Every morning, Capucine puts on her school uniform and her daughter’s and walks her to school. “I want to be the best mother to Eléa*. She’s the one who makes me want to keep living,” says Capucine.
Capucine has endured a lot but has emerged stronger and braver for the sake of Eléa.
When she was 18, she got pregnant. It brought shame to her family, so her mother kicked Capucine out.
Capucine came to Bujumbura to search for work but couldn’t find any. A married friend of hers offered to host her and the baby. After a while, Capucine could no longer cope with the husband’s sexual advances and moved out. “I didn’t want to break my friend’s marriage, so I left. I knew I had nowhere to go but to live on the streets,” she said.
At one stage, she got work on a construction site. Although it took its toll on her, it meant she could now feed Eléa. Whilst working, she could ‘live’ in one of the unfinished houses. A fellow worker then encouraged her to return to school. She did so, and the community beautifully rallied around her. People volunteered to care for Eléa during school hours, and when Eléa started, they helped to buy her school materials and contribute towards her school fees. “If it weren’t for this community, my daughter and I wouldn’t have survived,” said Capucine.
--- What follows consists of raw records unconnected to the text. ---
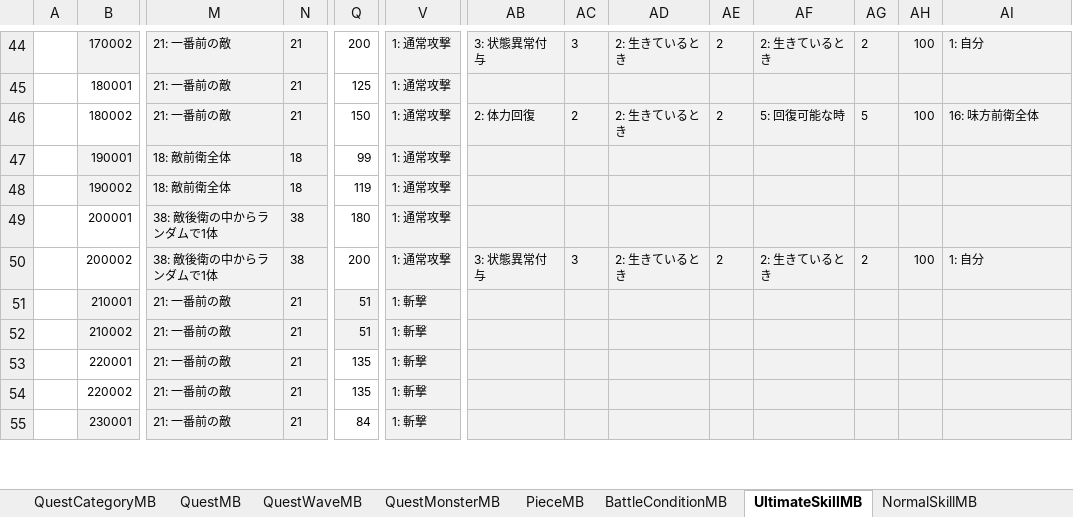
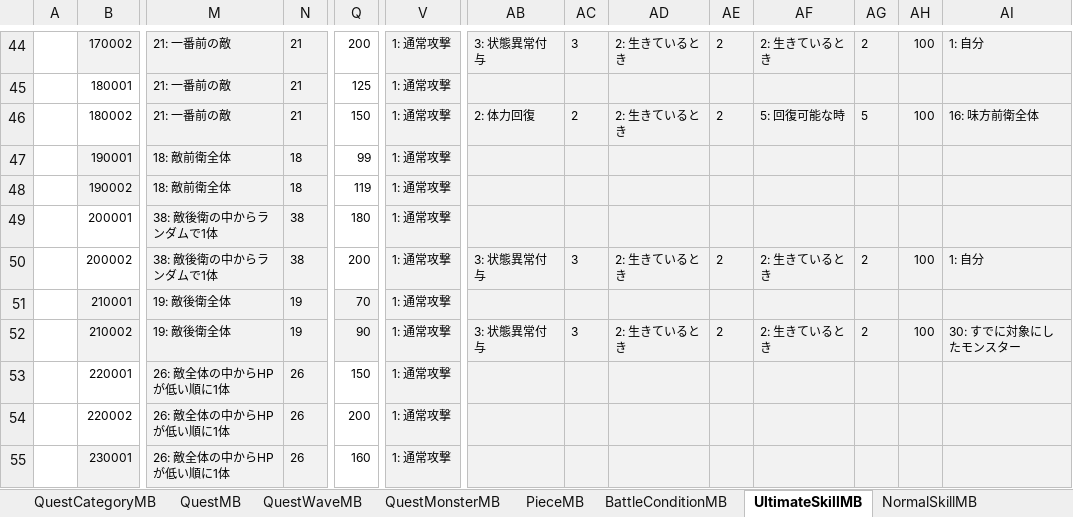
Before and after one commit to kimkimkimkimkim/PuzzleMonster, an Excel workbook: Assets/PlayFabData/Excel/Data.xlsm, sheet UltimateSkillMB, drawn as a sheet; only a part is shown, gaps mark what is left out; values as stored, in another font and other column widths than the file's, no borders; conditional formats not drawn; the diff covers the shown part only; the diff names each change by its address in the sheet, - before the commit and + after, or states it on an @@ line.

Commit message:
マスタ修正

```diff
--- a/Assets/PlayFabData/Excel/Data.xlsm (sheet UltimateSkillMB)
+++ b/Assets/PlayFabData/Excel/Data.xlsm (sheet UltimateSkillMB)
-M51:M52: 21: 一番前の敵
+M51:M52: 19: 敵後衛全体
-N51:N52: 21
+N51:N52: 19
-Q51: 51
+Q51: 70
-V51:V55: 1: 斬撃
+V51:V55: 1: 通常攻撃
-Q52: 51
+Q52: 90
-AB52: (empty)
+AB52: 3: 状態異常付与
-AC52: (empty)
+AC52: 3
-AD52: (empty)
+AD52: 2: 生きているとき
-AE52: (empty)
+AE52: 2
-AF52: (empty)
+AF52: 2: 生きているとき
-AG52: (empty)
+AG52: 2
-AH52: (empty)
+AH52: 100
-AI52: (empty)
+AI52: 30: すでに対象にしたモンスター
-M53:M55: 21: 一番前の敵
+M53:M55: 26: 敵全体の中からHPが低い順に1体
-N53:N55: 21
+N53:N55: 26
-Q53: 135
+Q53: 150
-Q54: 135
+Q54: 200
-Q55: 84
+Q55: 160
```
Also changed, not shown: 323 edited cells elsewhere in this sheet.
GLO Partner Greenland Alliance identifies vulnerable people who have ideas that can generate income. They support them through their Bihinduke Solidarity Groups by providing holistic training and loans (Bihinduke means ‘changed situation’ and comes from the word for ‘transform’). Capucine became involved with one of these groups and is now one of many women who have received a loan. She rents a small plot of land where she grows vegetables she can sell at the market.
Though Capucine is in school, works at a construction site, and owns a small business, she does not earn enough to sustain all her needs; “I still can’t afford to pay rent or afford school fees for my daughter.”
It’s just a matter of time before the house she lives in finishes construction, and then she will have to move out. She is worried about where she will move next. She hopes to find support to finish her studies and provide a safe home for her daughter.
Capucine is now a faithful leader of one of the Bihinduke Solidarity Groups. Under her leadership, her group has reached over £400/$470 in profit. Her story is just one among many as Greenland Alliance works to support women at risk in Burundi.